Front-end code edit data
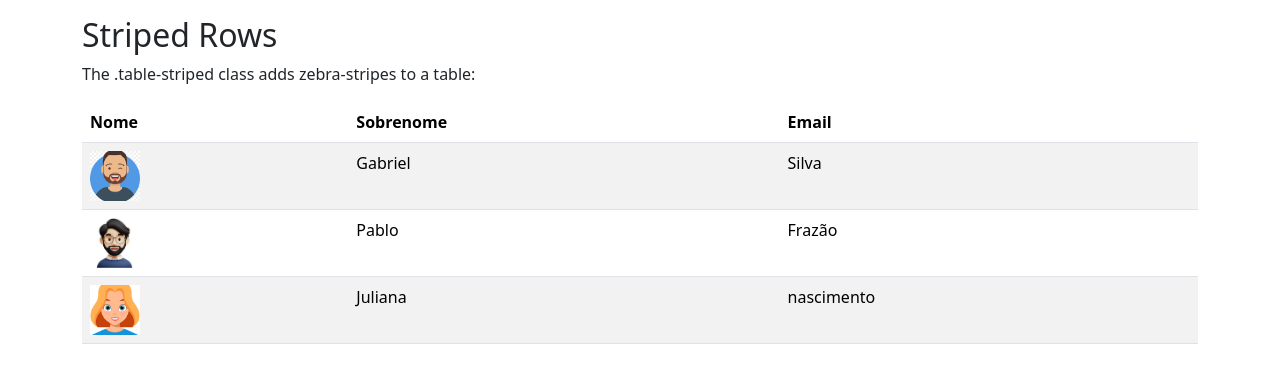
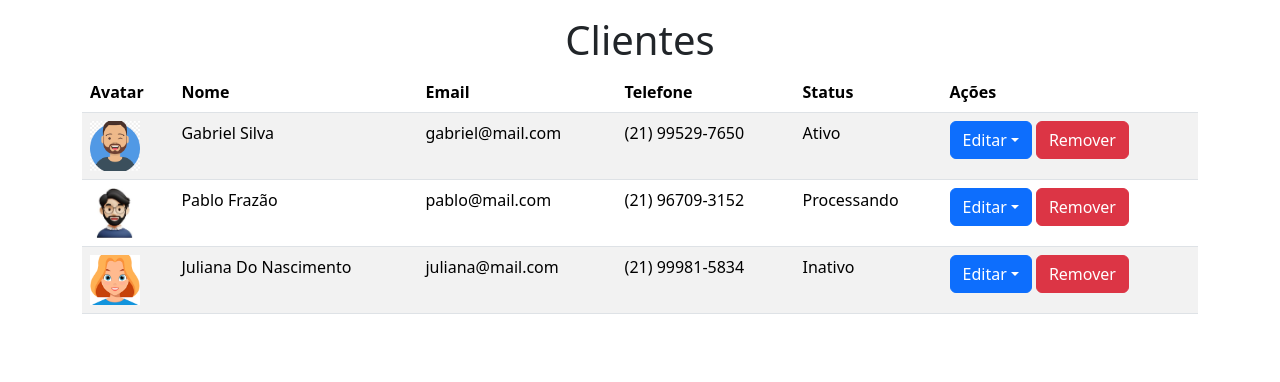
Before and after one commit to Pbastos1/QUEDAZERO-SITE, a plain HTML site: page clientes.html in a window 1280 px wide. Drawn offline with nearby package versions, Linux system fonts and the light colour scheme.

Commit message:
Add files via upload

```diff
--- a/clientes.html
+++ b/clientes.html
@@ -1,7 +1,12 @@
 <!DOCTYPE html>
 <html lang="en">
 <head>
-  <title>Bootstrap Example</title>
+  <style>
+    h1{
+      text-align: center;
+    }
+  </style>
+  <title>Clientes QuedaZero</title>
   <meta charset="utf-8">
   <meta name="viewport" content="width=device-width, initial-scale=1">
   <link href="https://cdn.jsdelivr.net/npm/bootstrap@5.3.3/dist/css/bootstrap.min.css" rel="stylesheet">
@@ -10,14 +15,16 @@
 <body>
 
 <div class="container mt-3">
-  <h2>Striped Rows</h2>
-  <p>The .table-striped class adds zebra-stripes to a table:</p>
+  <h1>Clientes</h1>
   <table class="table table-striped">
     <thead>
       <tr>
+        <th>Avatar</th>
         <th>Nome</th>
-        <th>Sobrenome</th>
         <th>Email</th>
+        <th>Telefone</th>
+        <th>Status</th>
+        <th>Ações</th>
       </tr>
     </thead>
     <tbody id="tbody">
@@ -28,9 +35,9 @@
 
 <script>
     const clientes = [
-        {avatar: "avatar1.png", nome:"Gabriel", sobrenome:"Silva",email:"gabrie@mail.com"},
-        {avatar: "avatar3.jpg", nome:"Pablo", sobrenome:"Frazão",email:"pablo@mail.com"},
-        {avatar: "avatar2.png", nome:"Juliana", sobrenome:"nascimento",email:"julina@mail.com"},
+        {avatar: "avatar1.png", nome:"Gabriel", sobrenome:" Silva",email:"gabriel@mail.com",telefone:"(21) 99529-7650",status:"Ativo"},
+        {avatar: "avatar3.jpg", nome:"Pablo", sobrenome:" Frazão",email:"pablo@mail.com",telefone:"(21) 96709-3152",status:"Processando"},
+        {avatar: "avatar2.png", nome:"Juliana", sobrenome:" Do Nascimento",email:"juliana@mail.com",telefone:"(21) 99981-5834",status:"Inativo"},
     ]
 const tbody = document.getElementById('tbody')
     clientes.forEach(function(objeto, indice){
@@ -48,12 +55,58 @@ const tbody = document.getElementById('tbody')
 
 
         let td1 = document.createElement('td')
-        td1.innerText = objeto.nome
+        td1.innerText = objeto.nome + objeto.sobrenome
         tr.append(td1)
         //segunda coluna
         let td2 = document.createElement('td')
-        td2.innerText = objeto.sobrenome
+        td2.innerText = objeto.email
         tr.append(td2)
+        //terceira coluna
+        let td3 = document.createElement('td')
+        td3.innerText = objeto.telefone
+        tr.append(td3)
+        //quarta coluna
+        let td4 = document.createElement('td')
+        td4.innerText = objeto.status
+        tr.append(td4)
+        //botão Editar
+        let td5 = document.createElement('td')
+        let btn = document.createElement('button')
+        btn.innerText = "Editar"
+        btn.className = "btn btn-primary dropdown-toggle"
+        btn.setAttribute("data-bs-toggle", "dropdown")
+        td5.append(btn)
+
+        let dropdownMenu = document.createElement('ul')
+        dropdownMenu.className = "dropdown-menu"
+        dropdownMenu.setAttribute("aria-labelledby", "dropdownMenuButton")
+        tr.append(td5)
+
+        let statusOptions = ["Ativo", "Inativo", "Processando"];
+
+        statusOptions.forEach(function(statusOption) {
+            let dropdownItem = document.createElement('li')
+            let dropdownLink = document.createElement('a')
+            dropdownLink.className = "dropdown-item"
+            dropdownLink.innerText = statusOption
+            dropdownLink.addEventListener('click', function() {
+                objeto.status = statusOption;
+                td4.innerText = statusOption;
+            });
+            dropdownItem.appendChild(dropdownLink);
+            dropdownMenu.appendChild(dropdownItem);
+        });
+
+        td5.appendChild(dropdownMenu);
+        //botão Remover
+        td5.append(btn)
+        let btn1 = document.createElement('button')
+        btn1.innerText = "Remover"
+        btn1.className = "btn btn-danger ms-1"
+        btn1.addEventListener('click', function() {
+            tr.remove();})
+        td5.append(btn1)
+        tr.append(td5)
 
 
         tbody.append(tr)
```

PROBLEM STATEMENT
Wherever a line in the data above contains the word "objeto", copy that line.

RESPONSE
     clientes.forEach(function(objeto, indice){
-        td1.innerText = objeto.nome
+        td1.innerText = objeto.nome + objeto.sobrenome
-        td2.innerText = objeto.sobrenome
+        td2.innerText = objeto.email
+        td3.innerText = objeto.telefone
+        td4.innerText = objeto.status
+                objeto.status = statusOption;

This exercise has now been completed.